* Material provided:
++++++++++++++++++++

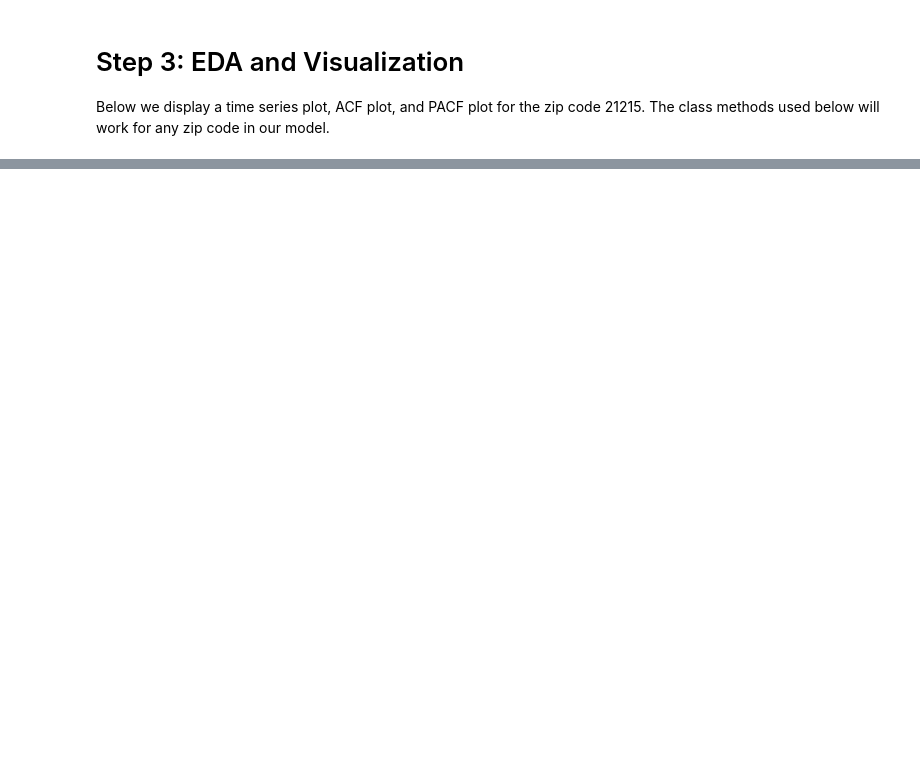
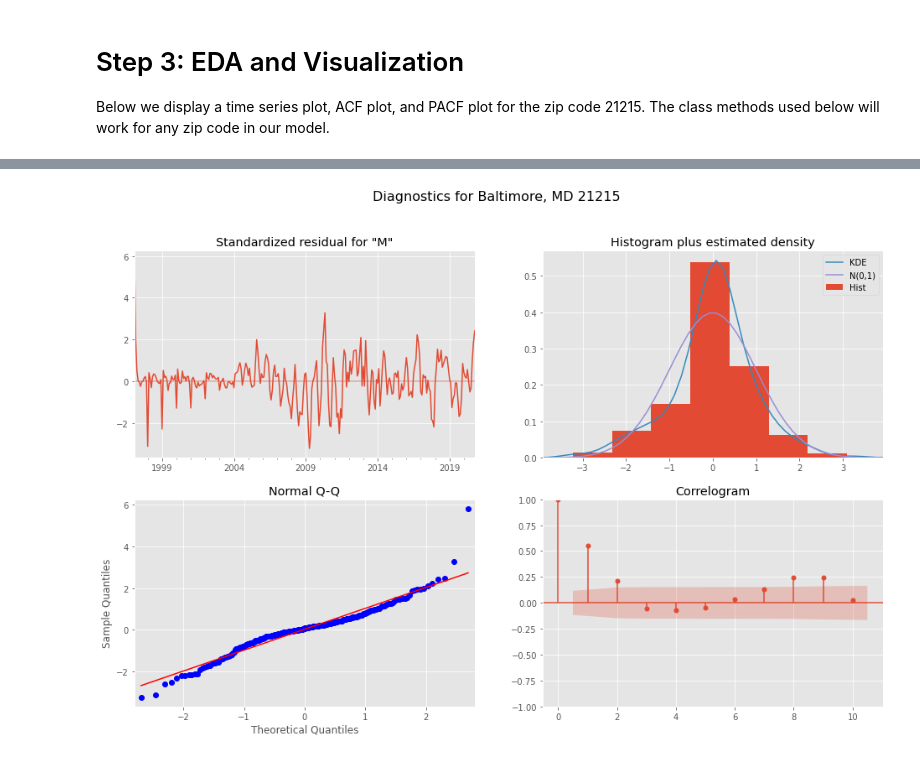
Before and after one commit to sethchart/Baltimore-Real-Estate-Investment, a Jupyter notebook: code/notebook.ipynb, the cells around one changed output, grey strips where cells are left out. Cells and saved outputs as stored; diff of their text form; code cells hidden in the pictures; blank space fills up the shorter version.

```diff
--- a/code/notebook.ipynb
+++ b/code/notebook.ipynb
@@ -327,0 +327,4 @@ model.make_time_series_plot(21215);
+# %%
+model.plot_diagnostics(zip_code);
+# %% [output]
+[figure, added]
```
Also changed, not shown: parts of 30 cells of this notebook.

++++++++++++++++++++

* Problem statement:
The listing above should be returned word for word, with pictures omitted.

* Reply to the exercise:
Before and after one commit to sethchart/Baltimore-Real-Estate-Investment, a Jupyter notebook: code/notebook.ipynb, the cells around one changed output, grey strips where cells are left out. Cells and saved outputs as stored; diff of their text form; code cells hidden in the pictures; blank space fills up the shorter version.

```diff
--- a/code/notebook.ipynb
+++ b/code/notebook.ipynb
@@ -327,0 +327,4 @@ model.make_time_series_plot(21215);
+# %%
+model.plot_diagnostics(zip_code);
+# %% [output]
+[figure, added]
```
Also changed, not shown: parts of 30 cells of this notebook.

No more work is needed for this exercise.